There's a good YouTube sampler of the group.


Windward Away
Red House Records 124

Archie Fisher has performed since 1962, but Windward Away is just his sixth solo album. Like the previous five, it’s a keeper. It resembles Sunsets I’ve Galloped Into (1995) in that it’s poetic, instrumentally sparse, and indulges Fisher’s love of horses. It might even be a tad derivative, but since Sunsets is a certified masterpiece, who cares? Among the eleven new tracks are several destined for long lives. Fisher’s sensitive-soon-to-be-definitive take on “Bonnie Border Lass” would be the album’s centerpiece, were it not for the stunning “Every Man’s Heart.” Inspired by the Annie Proulx novel The Shipping News, the song muses on how women complete men. “Before Eternity” will probably also get a workout by performers seeking to set wistful moods. For a man who turns seventy next year, Fisher’s voice retains its distinctive buttery qualities. Although he complains in the liner notes of his “limited range,” one has to crawl pretty far down the low ends to detect a quaver, and the high range never was his turf.
Windward Away comes with eight bonus tracks from a rediscovered master of an aborted project from the 1970s. Among them are the earliest takes of now-cherished songs such as “Ashfields and Brine,” “Cullins of Home,” and “Joy of My Heart.” The master proves several things; first, 1970s arrangements are largely forgettable. When one compares the excess-posing-as-lushness orchestral backing of “The Final Trawl” with what made it to release, it’s hard not to thank Fisher for waiting. Above all, though, the master confirms that Fisher has lost a step, but not a stride.



Not Far Now
Signature Sounds

This record may be the best release of the decade.
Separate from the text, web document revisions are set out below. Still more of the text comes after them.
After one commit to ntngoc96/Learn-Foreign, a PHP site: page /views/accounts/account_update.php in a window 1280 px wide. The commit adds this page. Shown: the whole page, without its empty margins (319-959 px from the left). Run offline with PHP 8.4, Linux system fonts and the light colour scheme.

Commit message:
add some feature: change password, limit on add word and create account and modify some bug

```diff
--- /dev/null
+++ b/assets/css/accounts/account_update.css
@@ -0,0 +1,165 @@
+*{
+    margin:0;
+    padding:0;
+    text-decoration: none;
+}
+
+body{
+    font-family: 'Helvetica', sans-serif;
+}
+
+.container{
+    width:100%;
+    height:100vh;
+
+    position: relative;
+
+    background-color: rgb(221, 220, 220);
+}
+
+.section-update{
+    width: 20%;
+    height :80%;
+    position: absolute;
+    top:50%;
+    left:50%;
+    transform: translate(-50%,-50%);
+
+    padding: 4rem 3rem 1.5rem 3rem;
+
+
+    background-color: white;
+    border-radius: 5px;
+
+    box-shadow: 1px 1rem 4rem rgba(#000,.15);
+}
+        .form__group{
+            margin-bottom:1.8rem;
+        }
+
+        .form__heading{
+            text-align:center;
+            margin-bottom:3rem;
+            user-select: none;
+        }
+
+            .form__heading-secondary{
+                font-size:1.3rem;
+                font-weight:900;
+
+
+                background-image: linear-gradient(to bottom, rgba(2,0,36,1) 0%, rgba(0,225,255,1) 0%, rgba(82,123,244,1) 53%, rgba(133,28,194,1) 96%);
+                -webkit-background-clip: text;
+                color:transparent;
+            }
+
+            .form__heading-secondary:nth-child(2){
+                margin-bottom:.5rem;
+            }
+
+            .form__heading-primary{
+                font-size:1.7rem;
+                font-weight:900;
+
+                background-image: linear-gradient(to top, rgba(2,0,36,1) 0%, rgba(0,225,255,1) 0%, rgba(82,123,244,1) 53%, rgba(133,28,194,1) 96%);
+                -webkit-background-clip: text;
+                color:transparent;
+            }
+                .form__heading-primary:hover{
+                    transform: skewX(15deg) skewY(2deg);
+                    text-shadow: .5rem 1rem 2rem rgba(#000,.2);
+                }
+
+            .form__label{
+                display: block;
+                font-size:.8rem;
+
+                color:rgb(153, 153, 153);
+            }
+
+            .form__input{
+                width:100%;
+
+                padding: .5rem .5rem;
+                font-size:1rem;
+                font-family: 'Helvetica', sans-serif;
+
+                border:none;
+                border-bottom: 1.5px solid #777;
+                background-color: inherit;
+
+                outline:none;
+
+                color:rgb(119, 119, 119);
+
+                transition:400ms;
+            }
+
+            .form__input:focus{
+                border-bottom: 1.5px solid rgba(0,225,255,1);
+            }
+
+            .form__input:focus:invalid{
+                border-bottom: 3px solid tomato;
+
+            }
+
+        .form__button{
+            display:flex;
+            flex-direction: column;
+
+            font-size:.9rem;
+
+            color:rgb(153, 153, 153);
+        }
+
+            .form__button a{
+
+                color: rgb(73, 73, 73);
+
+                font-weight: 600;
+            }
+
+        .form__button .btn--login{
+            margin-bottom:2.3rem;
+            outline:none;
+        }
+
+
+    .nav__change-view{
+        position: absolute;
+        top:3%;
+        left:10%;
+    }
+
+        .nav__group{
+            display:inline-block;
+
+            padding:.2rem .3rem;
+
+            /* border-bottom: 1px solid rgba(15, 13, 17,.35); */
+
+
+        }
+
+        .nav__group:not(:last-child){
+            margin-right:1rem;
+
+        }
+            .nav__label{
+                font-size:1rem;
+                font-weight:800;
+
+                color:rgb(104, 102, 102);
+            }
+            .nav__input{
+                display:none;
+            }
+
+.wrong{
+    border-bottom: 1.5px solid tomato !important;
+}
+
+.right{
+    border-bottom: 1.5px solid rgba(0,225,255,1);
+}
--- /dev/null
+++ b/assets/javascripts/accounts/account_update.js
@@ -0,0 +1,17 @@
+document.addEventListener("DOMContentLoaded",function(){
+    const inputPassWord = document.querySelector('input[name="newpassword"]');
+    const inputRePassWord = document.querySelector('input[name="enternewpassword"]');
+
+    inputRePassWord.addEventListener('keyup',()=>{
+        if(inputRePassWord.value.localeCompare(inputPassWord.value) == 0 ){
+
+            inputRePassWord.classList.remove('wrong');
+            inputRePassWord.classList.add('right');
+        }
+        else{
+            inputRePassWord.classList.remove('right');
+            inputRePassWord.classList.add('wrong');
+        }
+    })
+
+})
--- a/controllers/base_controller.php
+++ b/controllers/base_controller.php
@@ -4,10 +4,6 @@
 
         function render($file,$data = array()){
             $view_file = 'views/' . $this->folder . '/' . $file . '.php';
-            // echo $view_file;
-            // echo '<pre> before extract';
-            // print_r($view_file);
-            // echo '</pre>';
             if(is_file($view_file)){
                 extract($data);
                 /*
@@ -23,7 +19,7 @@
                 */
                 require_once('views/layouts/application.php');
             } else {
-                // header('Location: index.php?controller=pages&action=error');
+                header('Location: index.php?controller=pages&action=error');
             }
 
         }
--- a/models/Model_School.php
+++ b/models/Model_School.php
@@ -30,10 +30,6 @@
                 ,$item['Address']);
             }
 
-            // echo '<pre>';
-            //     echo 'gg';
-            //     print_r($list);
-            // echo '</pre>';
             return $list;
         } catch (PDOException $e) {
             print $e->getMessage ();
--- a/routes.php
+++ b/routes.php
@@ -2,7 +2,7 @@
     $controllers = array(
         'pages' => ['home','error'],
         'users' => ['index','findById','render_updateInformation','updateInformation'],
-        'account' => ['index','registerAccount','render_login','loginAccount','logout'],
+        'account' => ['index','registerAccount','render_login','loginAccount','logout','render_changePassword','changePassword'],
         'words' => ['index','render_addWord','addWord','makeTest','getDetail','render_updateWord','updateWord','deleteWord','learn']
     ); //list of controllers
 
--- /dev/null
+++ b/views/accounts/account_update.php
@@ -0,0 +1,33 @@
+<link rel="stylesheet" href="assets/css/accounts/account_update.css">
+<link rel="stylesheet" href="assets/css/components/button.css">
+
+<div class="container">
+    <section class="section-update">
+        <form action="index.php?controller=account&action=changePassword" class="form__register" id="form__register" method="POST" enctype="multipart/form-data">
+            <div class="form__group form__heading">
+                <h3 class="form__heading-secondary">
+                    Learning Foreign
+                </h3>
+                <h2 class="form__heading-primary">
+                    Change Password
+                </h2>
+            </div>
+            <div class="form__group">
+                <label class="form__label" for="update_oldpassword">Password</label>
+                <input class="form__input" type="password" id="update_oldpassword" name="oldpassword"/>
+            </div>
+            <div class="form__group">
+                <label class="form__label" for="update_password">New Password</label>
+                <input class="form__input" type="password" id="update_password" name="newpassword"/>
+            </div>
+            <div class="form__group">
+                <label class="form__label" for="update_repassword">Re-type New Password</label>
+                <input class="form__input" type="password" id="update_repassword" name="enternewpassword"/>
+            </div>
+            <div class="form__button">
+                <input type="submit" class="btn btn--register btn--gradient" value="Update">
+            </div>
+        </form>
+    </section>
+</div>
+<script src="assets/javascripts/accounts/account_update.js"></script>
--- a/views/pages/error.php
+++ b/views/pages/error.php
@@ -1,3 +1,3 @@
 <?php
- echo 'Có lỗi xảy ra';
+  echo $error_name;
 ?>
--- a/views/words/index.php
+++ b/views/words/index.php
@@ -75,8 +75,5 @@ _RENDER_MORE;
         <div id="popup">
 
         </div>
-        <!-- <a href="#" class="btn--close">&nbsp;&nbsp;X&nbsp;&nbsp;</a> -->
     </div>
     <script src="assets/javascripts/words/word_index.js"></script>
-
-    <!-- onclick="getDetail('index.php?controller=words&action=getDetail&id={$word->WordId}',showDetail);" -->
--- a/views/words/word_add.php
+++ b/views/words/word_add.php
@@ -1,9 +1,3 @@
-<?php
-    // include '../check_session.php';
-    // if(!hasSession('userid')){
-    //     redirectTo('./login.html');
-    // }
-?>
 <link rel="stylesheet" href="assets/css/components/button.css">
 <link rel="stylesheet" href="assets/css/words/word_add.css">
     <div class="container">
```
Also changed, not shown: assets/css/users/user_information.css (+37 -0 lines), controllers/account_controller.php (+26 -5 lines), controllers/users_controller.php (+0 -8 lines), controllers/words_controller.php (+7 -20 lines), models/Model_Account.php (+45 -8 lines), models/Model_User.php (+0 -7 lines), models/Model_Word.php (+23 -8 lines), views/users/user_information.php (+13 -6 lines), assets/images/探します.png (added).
Richard Shindell is the master of point-of-view, sometimes playing the dispassionate observer, but often inhabiting the very soul of one of his characters. In “A Juggler Out in Traffic,” he’s the holy fool entertaining the self-absorbed; in “One Man’s Arkansas” and again in “State of the Union,” he’s the American Dream gone busted and looking for the survivor’s edge. Those who caught a Shindell concert last fall may have heard him sing “Balloon Man” as a work in progress; hear it now as a finished product and you’ll understand how editing transforms goodness into greatness. Shindell wraps his poetic vision in moody, moving arrangements. Check out his cover of Dave Carter’s “The Moutain” in which he wrings emotion from minimalist piano. The thinking man’s folk singer has just raised the bar to the next level.


Tangled Tales
Surfdog Records

Dan Hicks used to drum with the acid rock band The Charlatans. That was the last time anyone could pigeonhole him. Hicks chucked the rock god scene for … you name it! Tangled Tales is musical jambalaya—spicy and chocked full of ingredients. You’ll hear Django Reinhardt licks one moment, Hawaiian guitar the next, plus everything from jug band and country-swing to cowboy jazz and bluegrass. Not even Dylan would recognize what Hicks and slide-guitarist Roy Rogers do to “Subterranean Homesick Blues.” “Blues My Naughty Baby” sounds like jump jazz from the 1940s, and the title track is what you’d get if you threw the Andrews Sisters, Cab Calloway, and bennies into a blender. Quirkiness and dry wit infuse this album, and sidemen like Rogers, Charlie Musselwhite, and David Grissman make sure the jambalaya is well seasoned.